Retype the records below exactly as they stand, omitting the pictures.
* * * * * * * * *
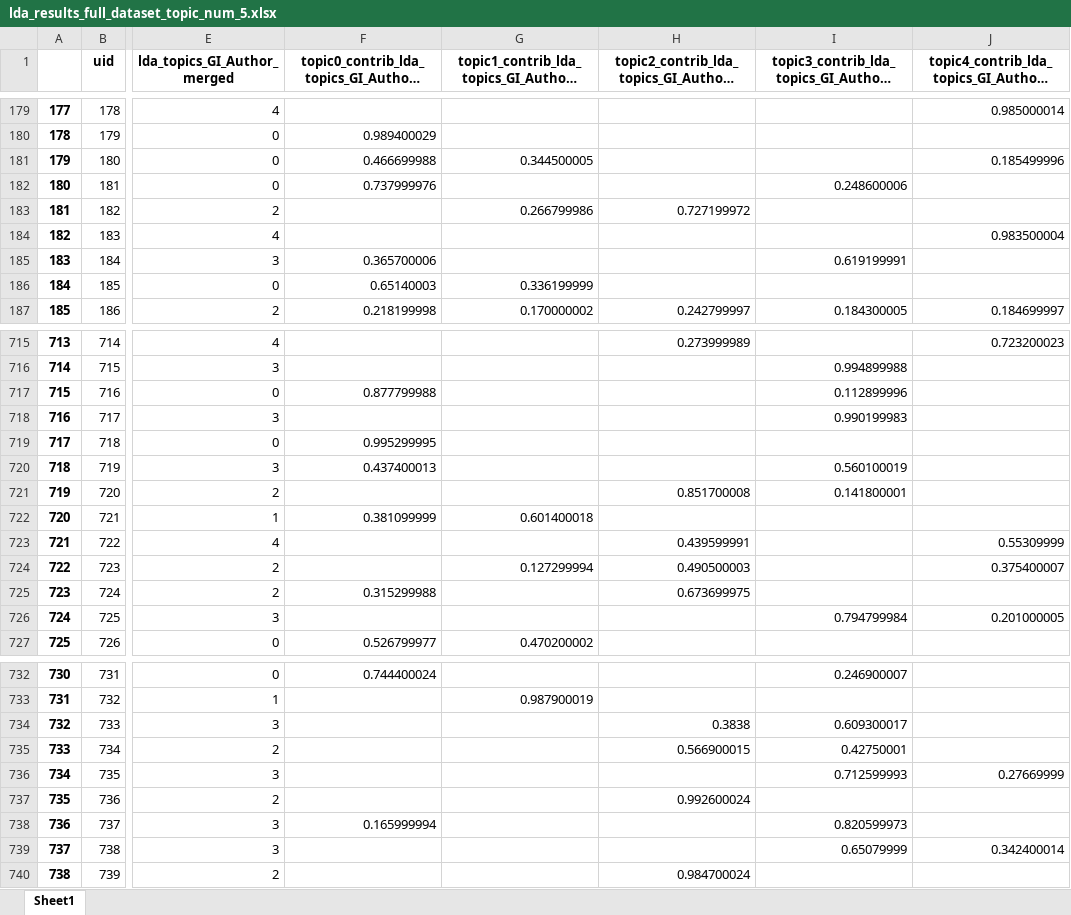
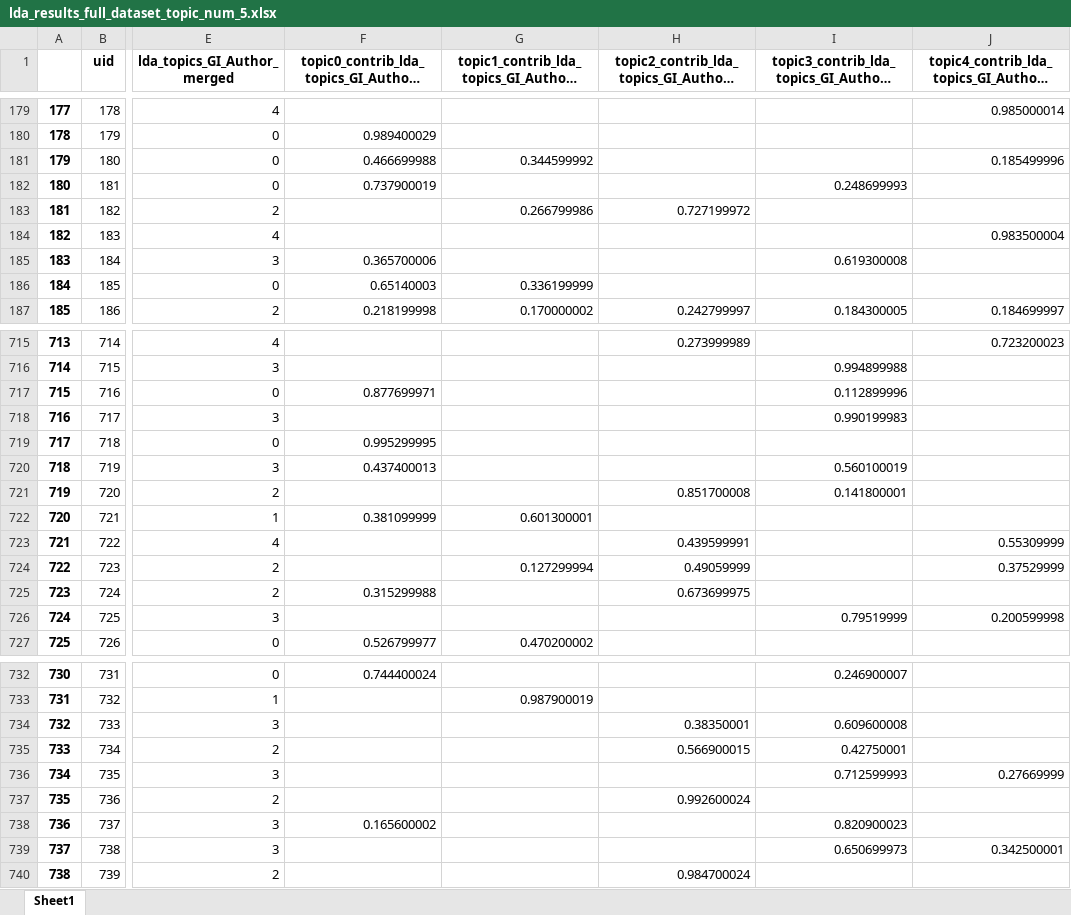
Before and after one commit to communicationcoder/ModelingGoals, an Excel workbook: output/lda_results_full_dataset_topic_num_5.xlsx, sheet Sheet1, drawn as a sheet; only a part is shown, gaps mark what is left out; long unchanged cells end in …; values as stored, in another font and other column widths than the file's, no borders; the diff covers the shown part only; the diff names each change by its address in the sheet, - before the commit and + after, or states it on an @@ line.

```diff
--- a/output/lda_results_full_dataset_topic_num_5.xlsx (sheet Sheet1)
+++ b/output/lda_results_full_dataset_topic_num_5.xlsx (sheet Sheet1)
-G181: 0.344500005
+G181: 0.344599992
-F182: 0.737999976
+F182: 0.737900019
-I182: 0.248600006
+I182: 0.248699993
-I185: 0.619199991
+I185: 0.619300008
-F717: 0.877799988
+F717: 0.877699971
-G722: 0.601400018
+G722: 0.601300001
-H724: 0.490500003
+H724: 0.49059999
-J724: 0.375400007
+J724: 0.37529999
-I726: 0.794799984
+I726: 0.79519999
-J726: 0.201000005
+J726: 0.200599998
-H734: 0.3838
+H734: 0.38350001
-I734: 0.609300017
+I734: 0.609600008
-F738: 0.165999994
+F738: 0.165600002
-I738: 0.820599973
+I738: 0.820900023
-I739: 0.65079999
+I739: 0.650699973
-J739: 0.342400014
+J739: 0.342500001
```
Also changed, not shown: 174 edited cells elsewhere in this sheet, output/lda_results_All_data_topic_num_5.xlsx, 2 other files.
* * * * * * * * *
__Solution to this exercise__:
Before and after one commit to communicationcoder/ModelingGoals, an Excel workbook: output/lda_results_full_dataset_topic_num_5.xlsx, sheet Sheet1, drawn as a sheet; only a part is shown, gaps mark what is left out; long unchanged cells end in …; values as stored, in another font and other column widths than the file's, no borders; the diff covers the shown part only; the diff names each change by its address in the sheet, - before the commit and + after, or states it on an @@ line.

```diff
--- a/output/lda_results_full_dataset_topic_num_5.xlsx (sheet Sheet1)
+++ b/output/lda_results_full_dataset_topic_num_5.xlsx (sheet Sheet1)
-G181: 0.344500005
+G181: 0.344599992
-F182: 0.737999976
+F182: 0.737900019
-I182: 0.248600006
+I182: 0.248699993
-I185: 0.619199991
+I185: 0.619300008
-F717: 0.877799988
+F717: 0.877699971
-G722: 0.601400018
+G722: 0.601300001
-H724: 0.490500003
+H724: 0.49059999
-J724: 0.375400007
+J724: 0.37529999
-I726: 0.794799984
+I726: 0.79519999
-J726: 0.201000005
+J726: 0.200599998
-H734: 0.3838
+H734: 0.38350001
-I734: 0.609300017
+I734: 0.609600008
-F738: 0.165999994
+F738: 0.165600002
-I738: 0.820599973
+I738: 0.820900023
-I739: 0.65079999
+I739: 0.650699973
-J739: 0.342400014
+J739: 0.342500001
```
Also changed, not shown: 174 edited cells elsewhere in this sheet, output/lda_results_All_data_topic_num_5.xlsx, 2 other files.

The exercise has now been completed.